How Science and Art Led to Our Child Created Math Wall

I don't buy things like color, number or letter charts from teacher stores because the kids make them so much more beautiful! I don't have classes make all of the charts every year, but when the children do create the tools, they understand the reason behind them so much more.  They take ownership of them and love to use them.  When they make these tools, they are more noticeable and don't  fade into the background like store bought tools that were there when they walked in on their first day.

Inquiry Based Teaching has taught me how much math, science and art are interrelated! As I have learned with the kids, I have noticed that you see math in science. Math is all over nature!! You can use science to make art! We also see math in art in patterns and shapes. I have even heard that there is science in Van Gogh's "Starry Night!" It really is amazing how connected they all are!

The kids had been mixing colors in our science area and loving the new colors and shades they were creating! Here is the science invitation I had set up for them to explore.


After they explored with mixing, I set up an invitation to explore different shades of the same color.



This book is amazing for showing colors have different shades! The kids liked to use it as a reference.


Since the kids were enjoying mixing the colors in our science area so much, I thought of an idea for a number chart! It would also be a work of art! I found a huge canvas at Michaels for 70% off! It would be perfect!  I gathered the materials and told the kids that we were in need of a new number chart to help us with making and identifying numbers, number words and counting. I taped the canvas into 20 sections.


The kids were very excited to start creating, especially after I told them they would be able to mix paint colors to create their own unique color for our chart! I called them over during our Purposeful Play time to explore color mixing and create their color!




They painted one square with their color.




After mixing their paint, they named their colors. Some were very creative like jelly and deep ocean blue!  When the colors dried, we wrote the numbers on their color with a pencil and them they painted the number with black paint. They counted up to their square and we talked about what kind of lines they had to use to make their number and the correct way to print their number.


I wrote the name of the color they created with a sharpie.


I realized we would not be able to fit the number words or ten frames for showing how many in the squares so we made those separately. They practiced counting one to one correspondence and matching numbers to objects as we did this.

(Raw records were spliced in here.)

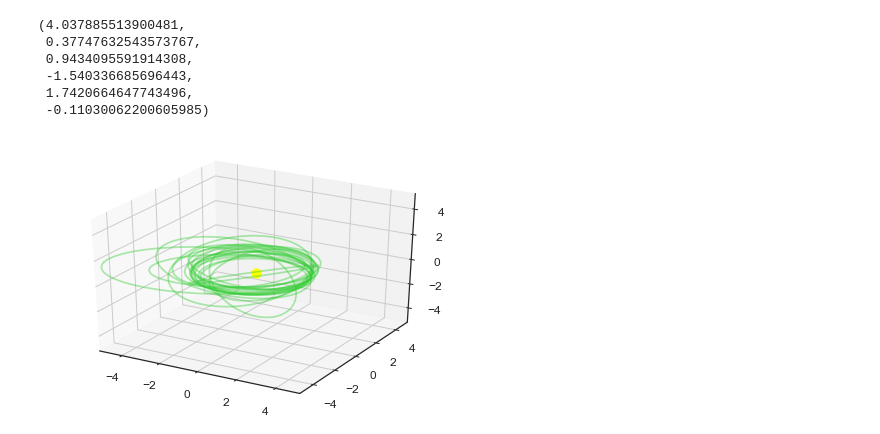
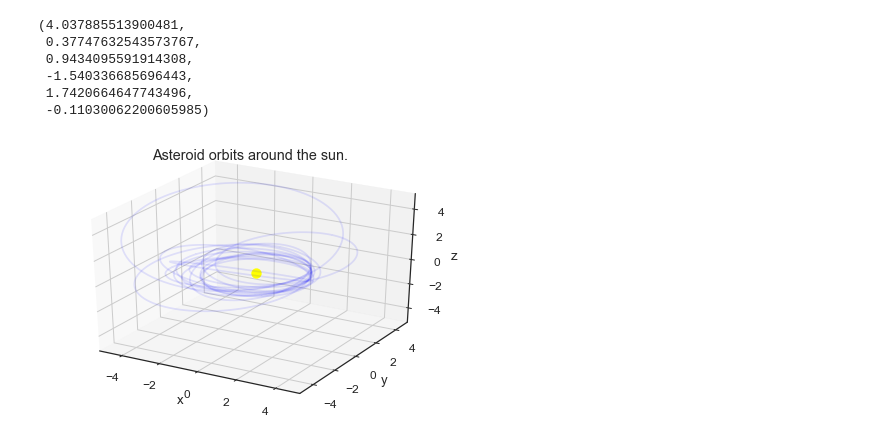
Before and after one commit to pblankley/itf_linking, a Jupyter notebook: linkitf/orbit_fitting.ipynb, the cells around one changed output. Saved outputs shown, nothing was run; the diff lists cells and outputs as text; code cells hidden in the pictures.

Commit message:
clean up orbit vis and add notes on month to month

```diff
--- a/linkitf/orbit_fitting.ipynb
+++ b/linkitf/orbit_fitting.ipynb
@@ -770,35 +610,8 @@ def plotPlanets(ax, time):
-# %%
-rc = np.random.randint(len(coc_orbfits), size=20)
-orb_elements = np.array([c[:5] for c in coc_orbfits[rc,:]])
-
-# Setup the plot
-fig = plt.figure()
-ax = fig.gca(projection='3d')
-
-plotPlanets(ax,util.lunation_center(-14))
-# Eccentric anomaly (full range)
-E = np.linspace(-np.pi, np.pi, 100)
-
-# Plot the given orbits
-for i, orbit in enumerate(orb_elements):
-    a, e, I, peri, node = orbit
-
-    # Take extra steps in E if the orbit is very large
-    if a > 50:
-        E = np.linspace(-np.pi, np.pi, (a/20.0)*100)
-
-    # Get the orbit in the cartesian space
-    x, y, z = orbitalElements2Cartesian(a, e, I, peri, node, E)
-
-    # Plot orbits
-    ax.plot(x, y, z, c='#32CD32',alpha=0.4)
-
-# Add limits (in AU)
-ax.set_xlim3d(-5,5)
-ax.set_ylim3d(-5,5)
-ax.set_zlim3d(-5,5)
-
-plt.tight_layout()
-plt.show()
-# %% [output]
-[figure, removed]
+# %%
+rc = np.random.randint(len(coc_orbfits), size=15)
+orb_elements = np.array([c[:5] for c in coc_orbfits[rc,:]])
+
+visual = imp.reload(visual)
+visual.vis_orbits(orb_elements,limits=True)
+# %% [output]
+[figure, added]
```
Also changed, not shown: parts of 3 cells of this notebook, 2 other files.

Then I called kids over to help spell the number words.  Many did not realize that you could spell a number!


Here is our finished number chart!

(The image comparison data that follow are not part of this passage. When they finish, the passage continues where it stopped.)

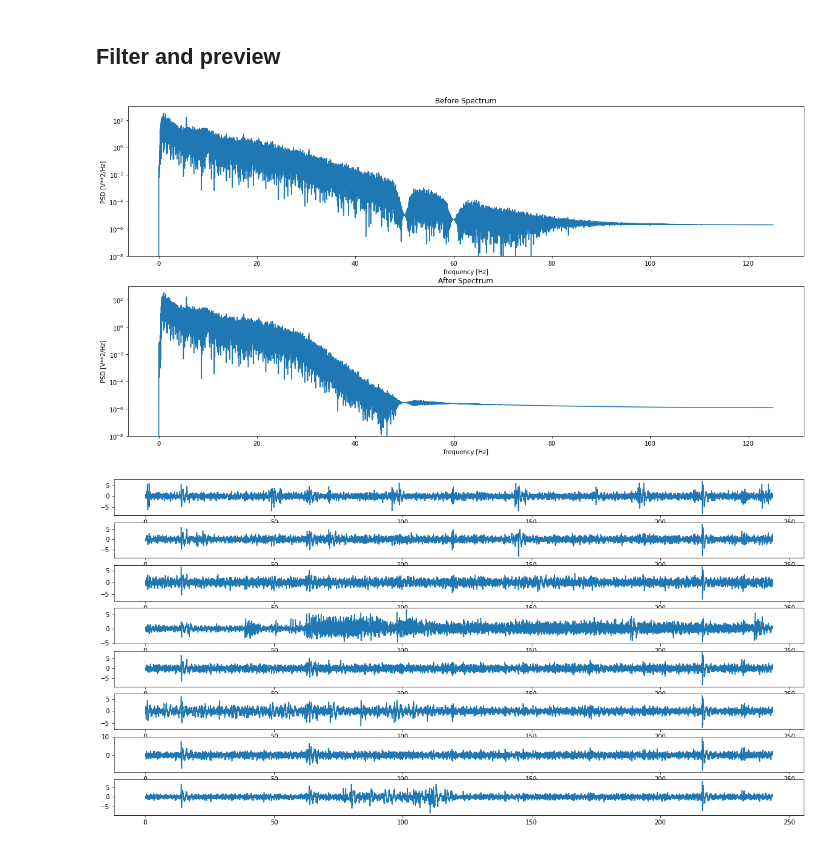
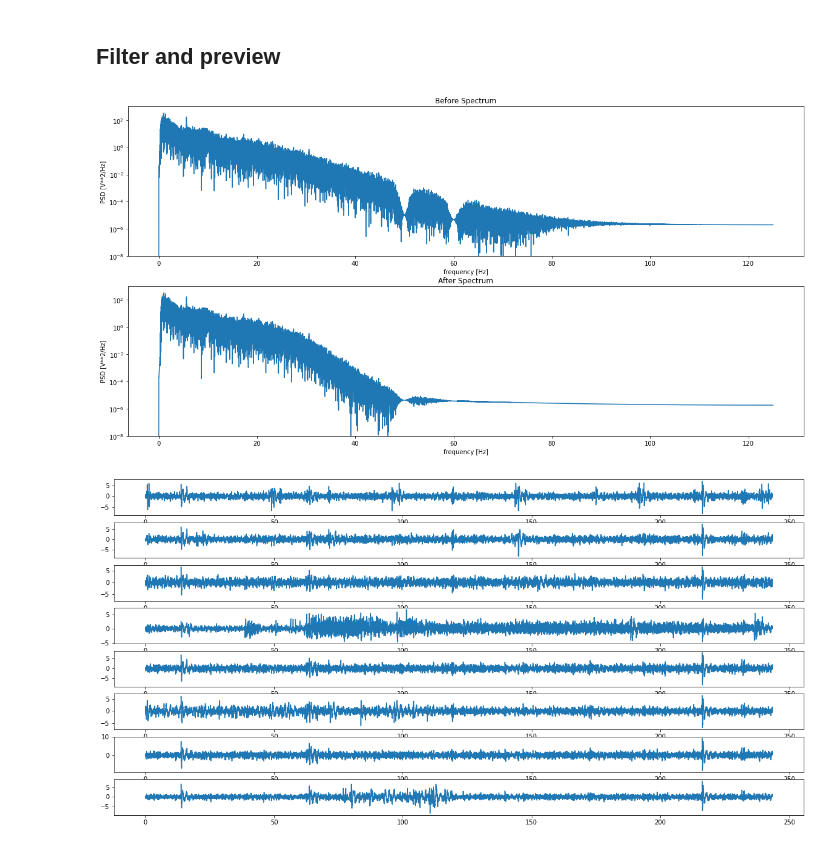
Before and after one commit to esbenkc/P300-Tweaks, a Jupyter notebook: src/jpy-eda-malyshev.ipynb, the cells around one changed output. Drawn from its saved outputs; the diff is of its cells as text; code cells hidden in the pictures.

```diff
--- a/src/jpy-eda-malyshev.ipynb
+++ b/src/jpy-eda-malyshev.ipynb
@@ -62,22 +70,22 @@ def butter_bandpass_filter(data, lowcut, highcut, fs, order=5):
 # %%
 plt.figure(figsize=(20,10))
 plt.subplot(2,1,1)
 plt.semilogy(*sig.periodogram(data[:,0], fs))
 plt.ylim([1e-8, 1e3])
 plt.xlabel('frequency [Hz]')
 plt.ylabel('PSD [V**2/Hz]')
 plt.title('Before Spectrum')
 
 
 plt.subplot(2,1,2)
-plt.semilogy(*sig.periodogram(res, fs))
+plt.semilogy(*sig.periodogram(butter_bandpass_filter(data[:,0],0.5,30,fs), fs))
 plt.ylim([1e-8, 1e3])
 plt.xlabel('frequency [Hz]')
 plt.ylabel('PSD [V**2/Hz]')
 plt.title('After Spectrum')
 plt.show()
 # %% [output]
-[figure, old version]
+[figure, new version]
 # %%
 filtered = data.copy()
 for i in range(filtered.shape[1]):
```
Also changed, not shown: parts of 10 cells of this notebook.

Our math area is now complete with the tools we need, and if I do say so myself, I could not buy anything better or more beautiful at the teacher store! It is a work of art! Kid's work is always so beautiful! Here is our math area.  I have math books about counting under the table for them to explore for now.  Under the table is where I put books relating to the focus on top of the table.  They can relax and explore math at the same time under there!


The focus in the math area this week is numbers.  This provocation was created to provoke their thinking about different ways they can make numbers.  They pick a number and use the materials available to make it or show it in different ways.  They then share it with their partners.  We are also taking pictures and letting them share what they did on the promethium board. Skills/standards practiced here: Number i.d, counting, subitizing, matching numbers to objects, and addition!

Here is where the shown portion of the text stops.